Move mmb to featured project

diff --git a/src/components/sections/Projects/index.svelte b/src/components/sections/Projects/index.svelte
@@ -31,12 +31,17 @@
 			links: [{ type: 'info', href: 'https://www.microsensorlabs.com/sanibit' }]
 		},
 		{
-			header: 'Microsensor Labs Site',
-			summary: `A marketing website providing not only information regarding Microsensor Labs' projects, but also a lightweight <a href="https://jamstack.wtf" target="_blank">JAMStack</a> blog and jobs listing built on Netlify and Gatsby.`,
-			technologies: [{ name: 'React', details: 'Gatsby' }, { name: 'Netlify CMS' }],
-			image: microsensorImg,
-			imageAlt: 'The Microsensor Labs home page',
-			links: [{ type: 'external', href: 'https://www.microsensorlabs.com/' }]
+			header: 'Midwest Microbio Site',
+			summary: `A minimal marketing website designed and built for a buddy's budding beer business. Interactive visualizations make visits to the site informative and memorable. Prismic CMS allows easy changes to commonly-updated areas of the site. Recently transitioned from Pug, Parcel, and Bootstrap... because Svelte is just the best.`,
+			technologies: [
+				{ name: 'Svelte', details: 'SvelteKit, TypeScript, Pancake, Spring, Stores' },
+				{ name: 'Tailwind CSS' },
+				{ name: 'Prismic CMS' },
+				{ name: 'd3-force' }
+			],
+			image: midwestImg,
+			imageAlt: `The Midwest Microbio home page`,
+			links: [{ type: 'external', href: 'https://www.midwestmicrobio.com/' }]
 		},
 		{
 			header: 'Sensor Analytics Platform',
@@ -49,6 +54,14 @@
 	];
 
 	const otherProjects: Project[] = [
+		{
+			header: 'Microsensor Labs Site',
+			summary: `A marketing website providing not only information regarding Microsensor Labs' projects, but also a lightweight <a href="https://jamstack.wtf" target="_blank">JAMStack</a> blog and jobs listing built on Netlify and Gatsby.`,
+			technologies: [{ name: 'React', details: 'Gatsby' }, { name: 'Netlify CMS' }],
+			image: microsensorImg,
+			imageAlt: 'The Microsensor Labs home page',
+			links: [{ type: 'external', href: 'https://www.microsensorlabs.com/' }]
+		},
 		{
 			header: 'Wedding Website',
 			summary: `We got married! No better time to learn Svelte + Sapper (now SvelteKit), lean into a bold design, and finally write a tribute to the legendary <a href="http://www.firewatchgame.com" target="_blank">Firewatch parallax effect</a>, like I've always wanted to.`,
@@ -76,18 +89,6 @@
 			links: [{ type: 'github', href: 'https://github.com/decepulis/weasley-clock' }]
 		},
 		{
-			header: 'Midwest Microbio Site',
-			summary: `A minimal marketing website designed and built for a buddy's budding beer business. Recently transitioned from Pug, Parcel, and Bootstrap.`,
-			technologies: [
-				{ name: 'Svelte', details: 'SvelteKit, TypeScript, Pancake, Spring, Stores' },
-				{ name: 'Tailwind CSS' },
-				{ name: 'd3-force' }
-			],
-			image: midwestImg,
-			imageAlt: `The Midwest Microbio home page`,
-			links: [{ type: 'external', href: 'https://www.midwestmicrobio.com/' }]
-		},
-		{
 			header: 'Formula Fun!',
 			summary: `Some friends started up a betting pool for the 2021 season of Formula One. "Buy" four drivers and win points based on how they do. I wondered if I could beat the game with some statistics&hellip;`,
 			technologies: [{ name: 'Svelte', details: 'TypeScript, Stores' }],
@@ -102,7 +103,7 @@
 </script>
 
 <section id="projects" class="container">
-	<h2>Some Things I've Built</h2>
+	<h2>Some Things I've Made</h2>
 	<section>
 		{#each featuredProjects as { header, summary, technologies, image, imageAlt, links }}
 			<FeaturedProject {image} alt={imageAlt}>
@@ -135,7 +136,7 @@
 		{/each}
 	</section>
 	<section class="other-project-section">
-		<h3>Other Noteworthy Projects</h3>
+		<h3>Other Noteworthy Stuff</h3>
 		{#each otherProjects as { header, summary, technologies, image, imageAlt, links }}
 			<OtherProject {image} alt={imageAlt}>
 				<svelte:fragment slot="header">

· · · · · · ·

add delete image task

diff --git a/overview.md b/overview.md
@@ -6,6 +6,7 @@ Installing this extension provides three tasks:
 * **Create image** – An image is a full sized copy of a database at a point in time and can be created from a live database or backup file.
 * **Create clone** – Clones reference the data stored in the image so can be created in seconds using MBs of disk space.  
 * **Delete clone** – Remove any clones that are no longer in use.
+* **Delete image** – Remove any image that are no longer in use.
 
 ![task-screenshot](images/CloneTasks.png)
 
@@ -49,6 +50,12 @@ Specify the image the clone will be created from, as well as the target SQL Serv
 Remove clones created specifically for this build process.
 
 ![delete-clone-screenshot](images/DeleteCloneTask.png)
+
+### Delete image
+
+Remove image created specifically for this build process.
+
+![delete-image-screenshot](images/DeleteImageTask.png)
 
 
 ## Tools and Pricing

· · · · · · ·

- [PROBLEM REQUIREMENTS] Reproduce each line of the records in which the word "diff" appears.

- [RESPONSE TO THIS EXERCISE]
diff --git a/src/components/sections/Projects/index.svelte b/src/components/sections/Projects/index.svelte
diff --git a/overview.md b/overview.md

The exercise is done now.